• _Problem to work on_
Filter the listing so that only lines with the word "every" remain.

• _Provided records_
******
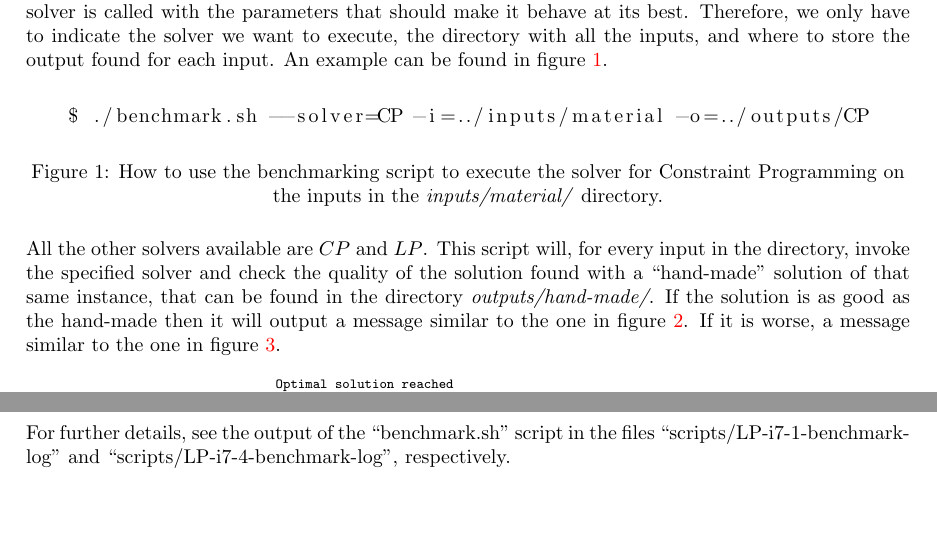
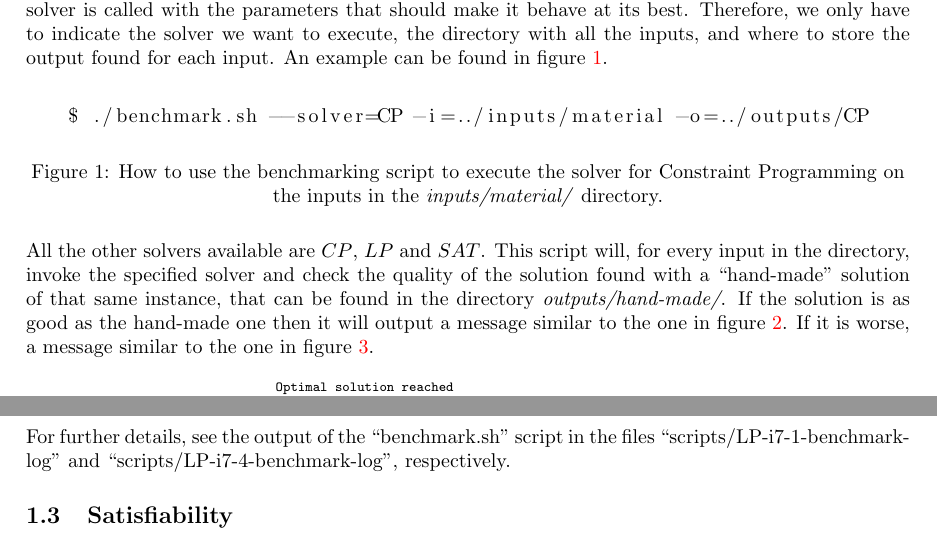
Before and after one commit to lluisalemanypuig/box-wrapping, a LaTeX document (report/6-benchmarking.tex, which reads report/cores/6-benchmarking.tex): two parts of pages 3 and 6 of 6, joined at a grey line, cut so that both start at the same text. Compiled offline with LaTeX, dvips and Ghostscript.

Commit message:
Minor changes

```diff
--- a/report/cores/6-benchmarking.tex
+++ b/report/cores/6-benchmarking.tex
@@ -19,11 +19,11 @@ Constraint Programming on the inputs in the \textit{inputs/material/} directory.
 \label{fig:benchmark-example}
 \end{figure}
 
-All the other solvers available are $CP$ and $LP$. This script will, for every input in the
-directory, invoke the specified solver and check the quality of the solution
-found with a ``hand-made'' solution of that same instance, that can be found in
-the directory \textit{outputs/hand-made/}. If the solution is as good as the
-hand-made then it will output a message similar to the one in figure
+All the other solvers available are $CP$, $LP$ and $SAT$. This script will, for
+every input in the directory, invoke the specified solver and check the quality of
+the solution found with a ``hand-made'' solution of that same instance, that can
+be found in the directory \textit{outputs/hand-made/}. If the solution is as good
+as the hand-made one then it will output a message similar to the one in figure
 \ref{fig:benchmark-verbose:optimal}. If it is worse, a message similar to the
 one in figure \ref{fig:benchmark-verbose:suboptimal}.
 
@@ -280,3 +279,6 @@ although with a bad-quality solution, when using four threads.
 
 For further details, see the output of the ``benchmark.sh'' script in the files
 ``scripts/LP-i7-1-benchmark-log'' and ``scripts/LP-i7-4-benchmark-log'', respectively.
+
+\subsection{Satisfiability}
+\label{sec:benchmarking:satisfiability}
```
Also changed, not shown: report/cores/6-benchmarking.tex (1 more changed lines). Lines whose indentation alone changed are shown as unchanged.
******
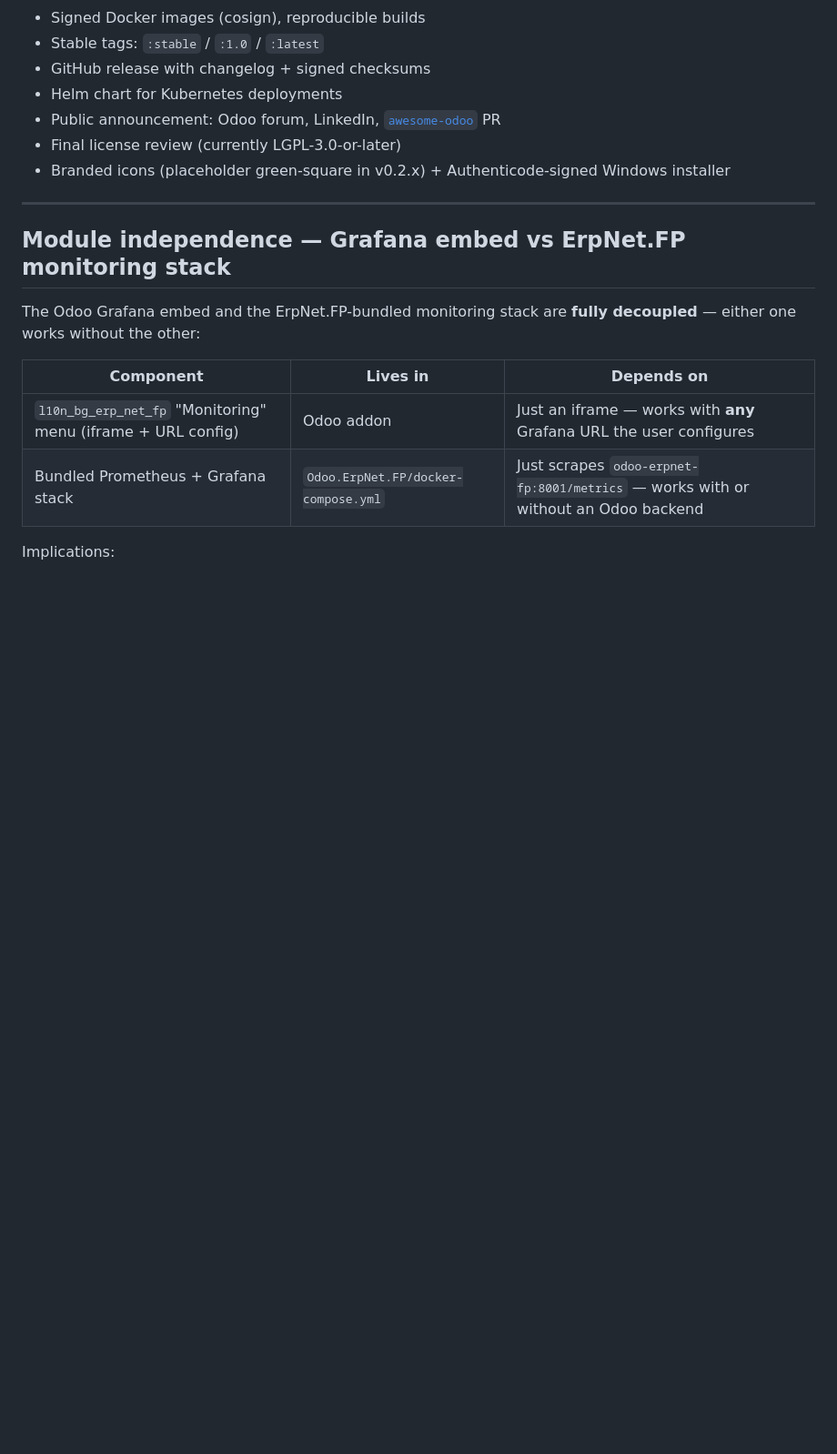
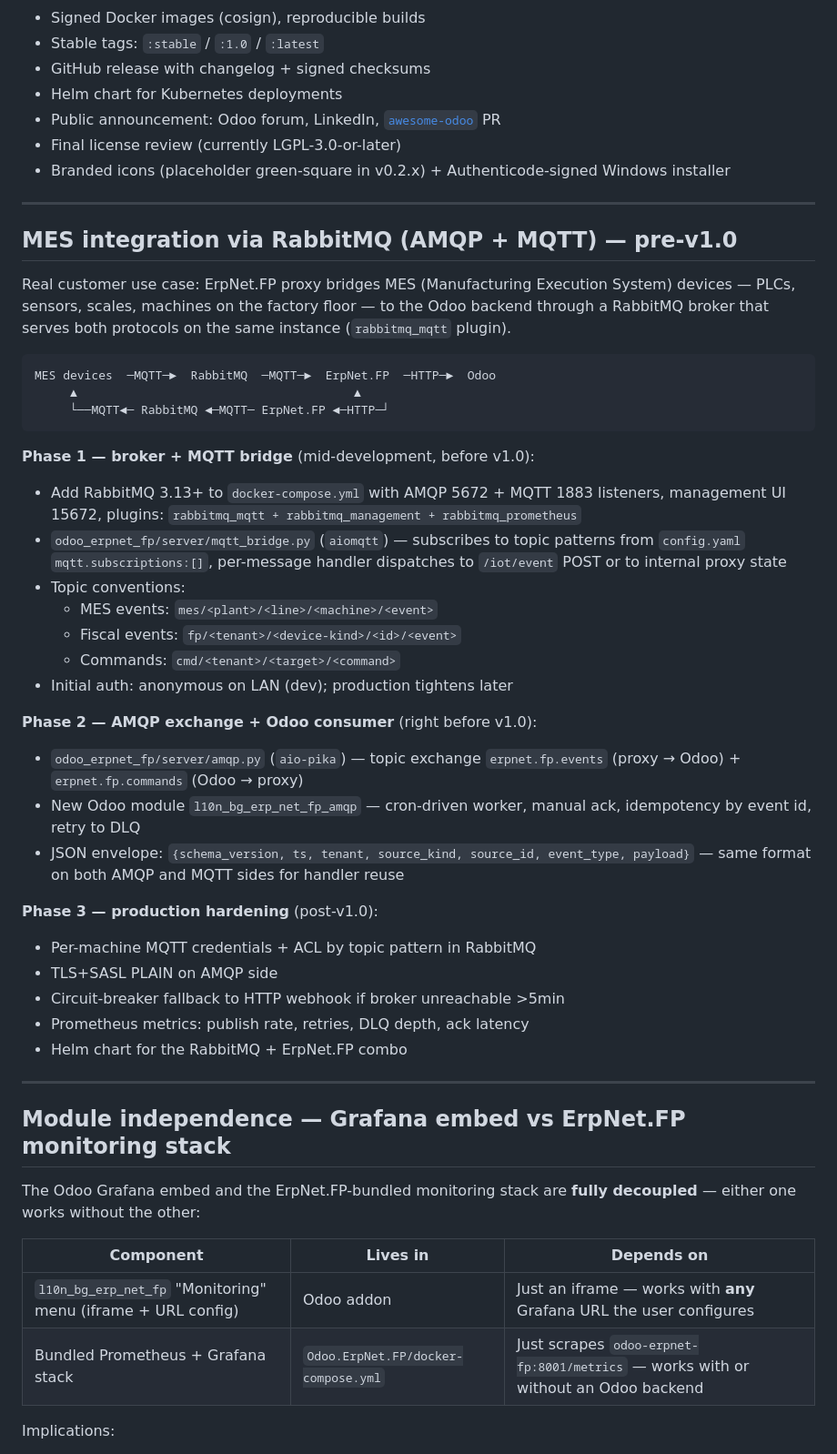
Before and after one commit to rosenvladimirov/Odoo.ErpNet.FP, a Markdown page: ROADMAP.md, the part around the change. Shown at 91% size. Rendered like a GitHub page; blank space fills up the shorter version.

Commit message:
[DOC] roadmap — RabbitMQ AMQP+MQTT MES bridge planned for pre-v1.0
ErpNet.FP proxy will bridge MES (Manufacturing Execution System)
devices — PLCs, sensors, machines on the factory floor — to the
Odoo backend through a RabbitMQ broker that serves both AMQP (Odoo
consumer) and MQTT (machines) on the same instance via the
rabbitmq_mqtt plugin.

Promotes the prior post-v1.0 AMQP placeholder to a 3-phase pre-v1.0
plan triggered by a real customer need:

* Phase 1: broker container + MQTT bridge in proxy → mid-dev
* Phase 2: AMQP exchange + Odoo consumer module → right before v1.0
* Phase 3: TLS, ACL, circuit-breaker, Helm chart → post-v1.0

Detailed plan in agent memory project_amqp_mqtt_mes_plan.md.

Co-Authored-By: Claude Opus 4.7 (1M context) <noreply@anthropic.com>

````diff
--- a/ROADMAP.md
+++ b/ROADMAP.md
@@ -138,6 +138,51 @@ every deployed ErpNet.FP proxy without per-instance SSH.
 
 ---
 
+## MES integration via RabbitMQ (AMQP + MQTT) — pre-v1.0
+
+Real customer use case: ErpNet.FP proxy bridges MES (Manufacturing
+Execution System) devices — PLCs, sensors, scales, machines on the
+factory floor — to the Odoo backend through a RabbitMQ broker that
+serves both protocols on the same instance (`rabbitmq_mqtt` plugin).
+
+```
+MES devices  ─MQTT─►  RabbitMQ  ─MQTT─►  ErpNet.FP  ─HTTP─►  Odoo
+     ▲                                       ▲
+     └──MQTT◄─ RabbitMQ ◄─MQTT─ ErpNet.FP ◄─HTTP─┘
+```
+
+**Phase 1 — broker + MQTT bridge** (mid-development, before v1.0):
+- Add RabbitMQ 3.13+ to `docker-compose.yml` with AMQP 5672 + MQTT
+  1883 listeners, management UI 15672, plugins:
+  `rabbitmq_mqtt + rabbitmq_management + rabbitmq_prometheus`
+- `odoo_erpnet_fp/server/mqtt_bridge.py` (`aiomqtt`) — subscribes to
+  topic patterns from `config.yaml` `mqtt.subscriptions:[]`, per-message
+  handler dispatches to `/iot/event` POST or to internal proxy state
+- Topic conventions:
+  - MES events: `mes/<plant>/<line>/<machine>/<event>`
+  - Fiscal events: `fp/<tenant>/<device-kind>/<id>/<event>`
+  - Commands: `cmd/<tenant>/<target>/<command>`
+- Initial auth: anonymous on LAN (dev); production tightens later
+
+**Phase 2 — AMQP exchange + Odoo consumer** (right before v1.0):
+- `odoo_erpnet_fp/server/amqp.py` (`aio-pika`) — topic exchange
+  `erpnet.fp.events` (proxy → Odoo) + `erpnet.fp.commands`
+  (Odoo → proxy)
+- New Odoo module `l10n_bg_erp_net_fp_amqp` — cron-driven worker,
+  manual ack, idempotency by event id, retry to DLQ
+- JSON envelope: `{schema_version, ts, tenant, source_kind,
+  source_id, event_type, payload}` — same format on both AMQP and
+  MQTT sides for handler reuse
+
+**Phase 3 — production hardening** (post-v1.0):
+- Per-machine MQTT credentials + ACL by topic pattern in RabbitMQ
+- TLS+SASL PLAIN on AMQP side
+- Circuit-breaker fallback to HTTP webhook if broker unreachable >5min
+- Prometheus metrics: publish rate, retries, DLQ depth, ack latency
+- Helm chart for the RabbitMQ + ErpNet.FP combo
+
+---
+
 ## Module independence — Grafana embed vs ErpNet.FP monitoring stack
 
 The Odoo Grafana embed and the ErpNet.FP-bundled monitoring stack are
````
******
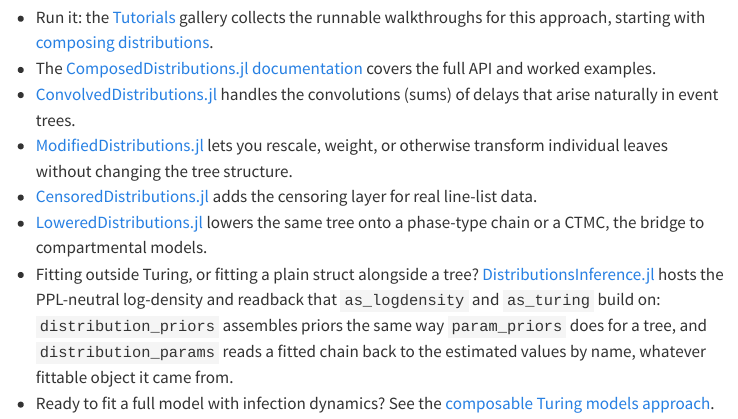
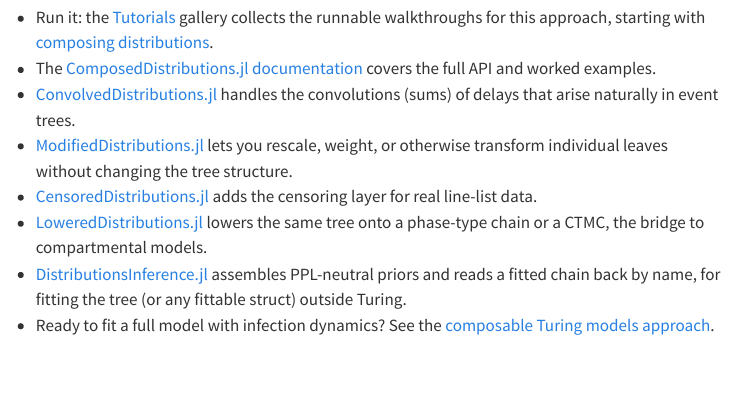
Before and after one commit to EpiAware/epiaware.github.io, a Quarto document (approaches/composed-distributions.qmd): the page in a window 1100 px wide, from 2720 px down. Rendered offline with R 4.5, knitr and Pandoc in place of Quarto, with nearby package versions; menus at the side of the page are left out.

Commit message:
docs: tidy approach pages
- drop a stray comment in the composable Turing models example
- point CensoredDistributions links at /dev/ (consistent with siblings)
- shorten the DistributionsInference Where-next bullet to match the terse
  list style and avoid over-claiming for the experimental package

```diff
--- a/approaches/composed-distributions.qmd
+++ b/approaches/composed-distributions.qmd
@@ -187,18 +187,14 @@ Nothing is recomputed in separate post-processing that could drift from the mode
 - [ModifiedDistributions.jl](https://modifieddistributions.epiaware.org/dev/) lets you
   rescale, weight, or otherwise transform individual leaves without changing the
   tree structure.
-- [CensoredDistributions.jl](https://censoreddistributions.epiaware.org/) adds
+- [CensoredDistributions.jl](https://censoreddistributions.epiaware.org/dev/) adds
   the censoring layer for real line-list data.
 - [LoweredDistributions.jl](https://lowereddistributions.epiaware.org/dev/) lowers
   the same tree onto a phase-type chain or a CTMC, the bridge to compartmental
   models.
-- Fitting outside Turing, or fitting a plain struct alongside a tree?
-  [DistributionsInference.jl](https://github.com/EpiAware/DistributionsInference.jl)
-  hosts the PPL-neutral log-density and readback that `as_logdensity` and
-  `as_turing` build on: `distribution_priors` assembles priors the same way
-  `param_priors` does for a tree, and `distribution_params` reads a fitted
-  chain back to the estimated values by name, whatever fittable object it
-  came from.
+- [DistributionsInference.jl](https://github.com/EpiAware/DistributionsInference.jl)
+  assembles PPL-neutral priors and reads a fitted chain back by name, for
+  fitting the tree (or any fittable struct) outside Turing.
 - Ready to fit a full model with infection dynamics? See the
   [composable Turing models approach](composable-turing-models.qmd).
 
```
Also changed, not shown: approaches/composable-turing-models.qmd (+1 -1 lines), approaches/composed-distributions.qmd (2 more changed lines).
******
• _Written response_
-All the other solvers available are $CP$ and $LP$. This script will, for every input in the
+every input in the directory, invoke the specified solver and check the quality of
@@ -138,6 +138,51 @@ every deployed ErpNet.FP proxy without per-instance SSH.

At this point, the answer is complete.